Target areas:

Nationwide

Recipient:
Donor:
Contribution:
USD 500 000
02/03/2018-24/03/2019
Project code:
OSRO/ZIM/801/JPN
Objective:

(i) To protect and sustain livelihoods of smallholder farmers through management of transboundary pests and diseases.
(ii) To contribute to the sustained management of crop and plant pests and diseases for increased productivity.

Key partners:

Ministry of Lands, Agriculture, Water, Climate and Rural Resettlement

Beneficiaries reached:

292 000 smallholder farmers

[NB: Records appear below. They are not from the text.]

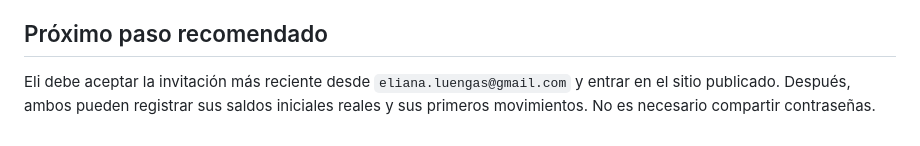
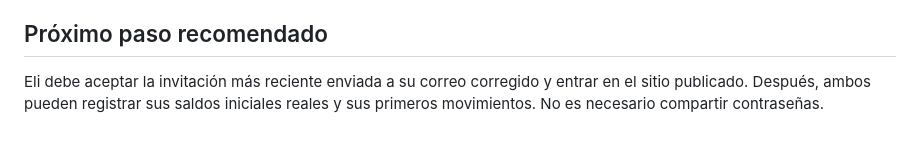
Before and after one commit to wtellezf-netizen/Finance, a Markdown page: DOCUMENTACION.md, the part around the change. Drawn GitHub-style.

Commit message:
Proteger correo personal en la documentación

```diff
--- a/DOCUMENTACION.md
+++ b/DOCUMENTACION.md
@@ -66,4 +66,4 @@ El botón “Ver la demo local” usa datos de ejemplo y `localStorage`. Sirve p
 
 ## Próximo paso recomendado
 
-Eli debe aceptar la invitación más reciente desde `eliana.luengas@gmail.com` y entrar en el sitio publicado. Después, ambos pueden registrar sus saldos iniciales reales y sus primeros movimientos. No es necesario compartir contraseñas.
+Eli debe aceptar la invitación más reciente enviada a su correo corregido y entrar en el sitio publicado. Después, ambos pueden registrar sus saldos iniciales reales y sus primeros movimientos. No es necesario compartir contraseñas.
```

Activities implemented:
  • Trained 140 Department of Veterinary Services (DVS) technical staff on highly pathogenic avian influenza (HPAI) surveillance and diagnosis methods, teaching laboratory analytical methods, disease prevention and control measures to protect poultry production.
  • Provided the central veterinary laboratory with two real-time polymerase chain reaction machines to rapidly detect and identify HPAI as well as other critical diseases such as African swine fever and foot-and-mouth disease that have a large impact on livestock production and the economy.
  • Trained 240 Government extension staff, who then transferred their knowledge to 18 000 smallholders, on HPAI participatory epidemiology, creating a passive surveillance system to promote timely reporting of an incidence to safeguard the poultry value chain and smallholder poultry producers’ livelihoods.
  • Trained 1 700 extension workers nationwide, who replicated the training to 274 000 smallholders, on fall armyworm (FAW) control measure to combat the spread of the transboundary pest and protect cereal crop production, in particular maize, rice, sorghum and millet.
  • Conducted a mass communication campaign on FAW identification and control measures, distributing 3 000 pamphlets, 2 000 posters and airing public service announcements on television and radio reaching further smallholders.
  • Established a FAW Monitoring and Early Warning System, distributin
Impact:
  • Strengthened the capacity of the national competent authority to cope with rapidly spreading outbreaks of transboundary disease, including HPAI, African swine fever and foot-and-mouth disease, to protect poultry and other livestock production
  • Established a nationwide HPAI surveillance system and raised smallholder awareness to prepare for and manage large-scale disease outbreaks and prevent rapid disease transmission to protect poultry value chains and livelihoods.
  • Established a FAW monitoring and surveillance system and raised farmer’s awareness on control measures to protect crops and livelihoods.